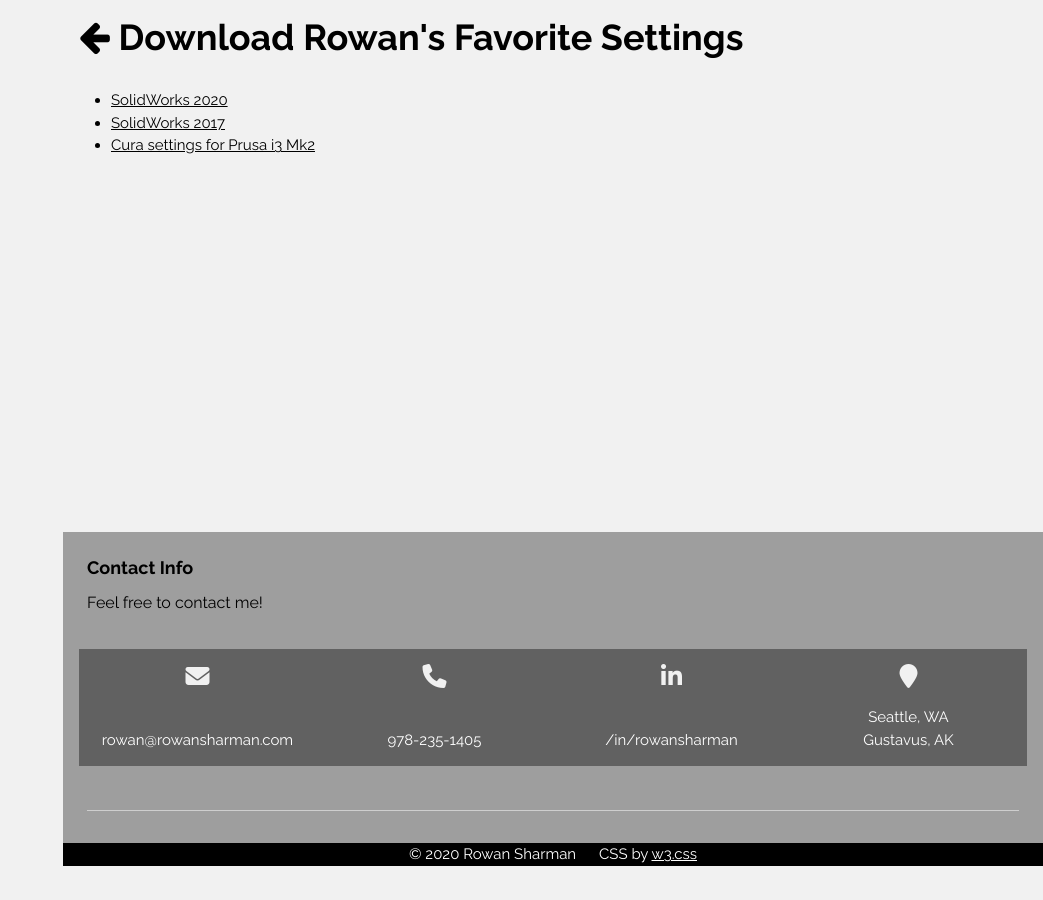
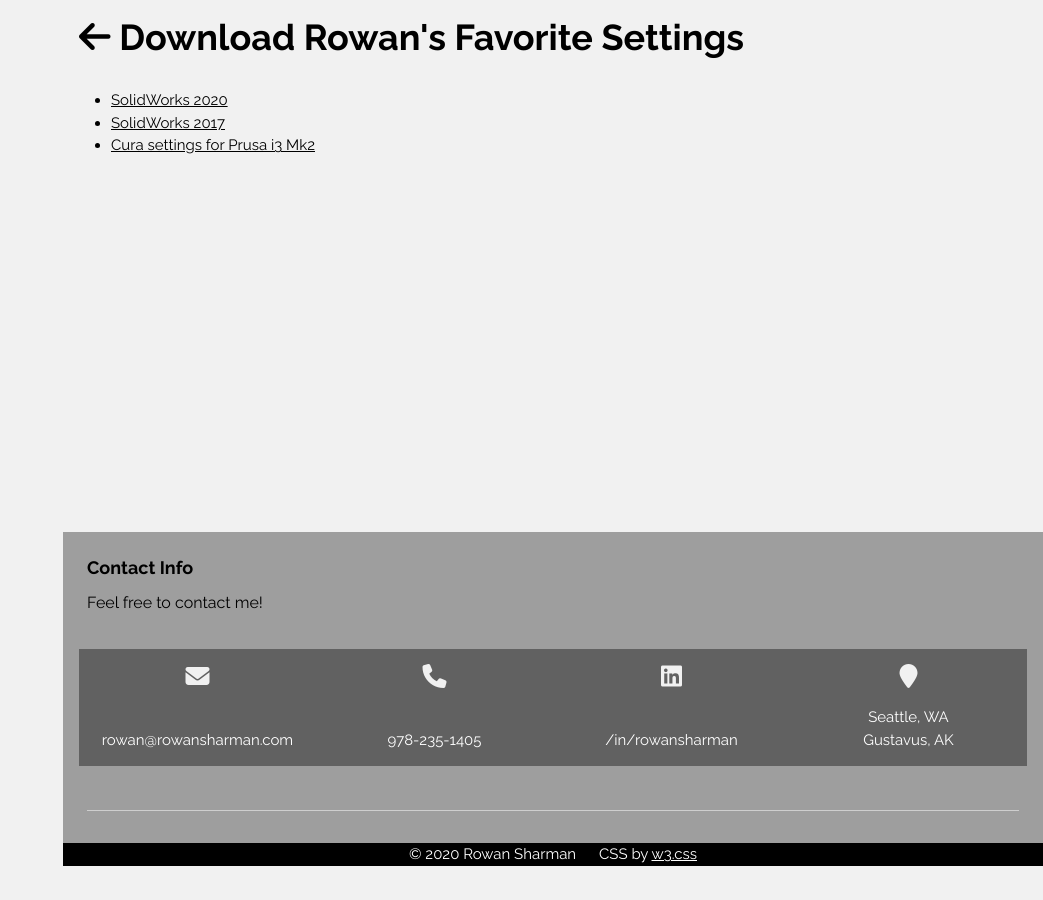
Before and after one commit to rowansharman/rowansharman.github.io, a Jekyll site: the page built from prefs/index.html, in a window 1280 px wide. Shown: the whole page, without its empty margins (237-1280 px from the left). Built offline with Jekyll 4.4.1, drawn with Linux system fonts in a browser that asks for light colours; nearby versions of some CDN libraries; library files that are not in the unit come from our copies.

Commit message:
fix FA again

```diff
--- a/_layouts/default.html
+++ b/_layouts/default.html
@@ -21,8 +21,8 @@
 
   <title>{{ page.title }}</title>
 
-  <script src="https://use.fontawesome.com/82fe970e1b.js"></script>
-  <link rel="stylesheet" href="https://use.fontawesome.com/releases/v5.7.2/css/all.css" integrity="sha384-fnmOCqbTlWIlj8LyTjo7mOUStjsKC4pOpQbqyi7RrhN7udi9RwhKkMHpvLbHG9Sr" crossorigin="anonymous">
+  <!-- <script src="https://use.fontawesome.com/82fe970e1b.js"></script> -->
+  <!-- <link rel="stylesheet" href="https://use.fontawesome.com/releases/v5.7.2/css/all.css" integrity="sha384-fnmOCqbTlWIlj8LyTjo7mOUStjsKC4pOpQbqyi7RrhN7udi9RwhKkMHpvLbHG9Sr" crossorigin="anonymous"> -->
 
 
 
@@ -32,7 +32,7 @@
   <meta name="viewport" content="width=device-width, initial-scale=1">
   <link rel="stylesheet" href="/Template_files/w3.css">
   <!--<link rel="stylesheet" href="./Template_files/css">-->
-  <link rel="stylesheet" href="/Template_files/font-awesome.min.css">
+  <!-- <link rel="stylesheet" href="/Template_files/font-awesome.min.css"> -->
   <link rel="stylesheet" id="google-fonts-css" href="https://fonts.googleapis.com/css?family=Raleway%3A400%2C700%7CPathway+Gothic+One&amp;ver=3.0.0" type="text/css" media="all">
 
   <style>
--- a/gambler/index.html
+++ b/gambler/index.html
@@ -4,7 +4,7 @@
 ---
 <!-- Header -->
 <header id="portfolio">
-  <span class="w3-button w3-hide-large w3-xxlarge w3-hover-text-grey" onclick="w3_open()"><i class="fa fa-bars"></i></span>
+  <span class="w3-button w3-hide-large w3-xxlarge w3-hover-text-grey" onclick="w3_open()"><i class="fa-solid fa-bars"></i></span>
   <div class="w3-container">
     <h1><b><a href="/"><i class="fa-solid fa-arrow-left w3-hover-opacity"></i></a> Gambler 500</b></h1>
     <h4>Personal Project</h4>
```
Also changed, not shown: Template_files/font-awesome.min.css (deleted).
════════════════
▸ EXERCISE DESCRIPTION:
What is needed is every record above, restated word for word, with the pictures left out.

▸ ANSWER FOR THIS EXERCISE:
Before and after one commit to rowansharman/rowansharman.github.io, a Jekyll site: the page built from prefs/index.html, in a window 1280 px wide. Shown: the whole page, without its empty margins (237-1280 px from the left). Built offline with Jekyll 4.4.1, drawn with Linux system fonts in a browser that asks for light colours; nearby versions of some CDN libraries; library files that are not in the unit come from our copies.

Commit message:
fix FA again

```diff
--- a/_layouts/default.html
+++ b/_layouts/default.html
@@ -21,8 +21,8 @@
 
   <title>{{ page.title }}</title>
 
-  <script src="https://use.fontawesome.com/82fe970e1b.js"></script>
-  <link rel="stylesheet" href="https://use.fontawesome.com/releases/v5.7.2/css/all.css" integrity="sha384-fnmOCqbTlWIlj8LyTjo7mOUStjsKC4pOpQbqyi7RrhN7udi9RwhKkMHpvLbHG9Sr" crossorigin="anonymous">
+  <!-- <script src="https://use.fontawesome.com/82fe970e1b.js"></script> -->
+  <!-- <link rel="stylesheet" href="https://use.fontawesome.com/releases/v5.7.2/css/all.css" integrity="sha384-fnmOCqbTlWIlj8LyTjo7mOUStjsKC4pOpQbqyi7RrhN7udi9RwhKkMHpvLbHG9Sr" crossorigin="anonymous"> -->
 
 
 
@@ -32,7 +32,7 @@
   <meta name="viewport" content="width=device-width, initial-scale=1">
   <link rel="stylesheet" href="/Template_files/w3.css">
   <!--<link rel="stylesheet" href="./Template_files/css">-->
-  <link rel="stylesheet" href="/Template_files/font-awesome.min.css">
+  <!-- <link rel="stylesheet" href="/Template_files/font-awesome.min.css"> -->
   <link rel="stylesheet" id="google-fonts-css" href="https://fonts.googleapis.com/css?family=Raleway%3A400%2C700%7CPathway+Gothic+One&amp;ver=3.0.0" type="text/css" media="all">
 
   <style>
--- a/gambler/index.html
+++ b/gambler/index.html
@@ -4,7 +4,7 @@
 ---
 <!-- Header -->
 <header id="portfolio">
-  <span class="w3-button w3-hide-large w3-xxlarge w3-hover-text-grey" onclick="w3_open()"><i class="fa fa-bars"></i></span>
+  <span class="w3-button w3-hide-large w3-xxlarge w3-hover-text-grey" onclick="w3_open()"><i class="fa-solid fa-bars"></i></span>
   <div class="w3-container">
     <h1><b><a href="/"><i class="fa-solid fa-arrow-left w3-hover-opacity"></i></a> Gambler 500</b></h1>
     <h4>Personal Project</h4>
```
Also changed, not shown: Template_files/font-awesome.min.css (deleted).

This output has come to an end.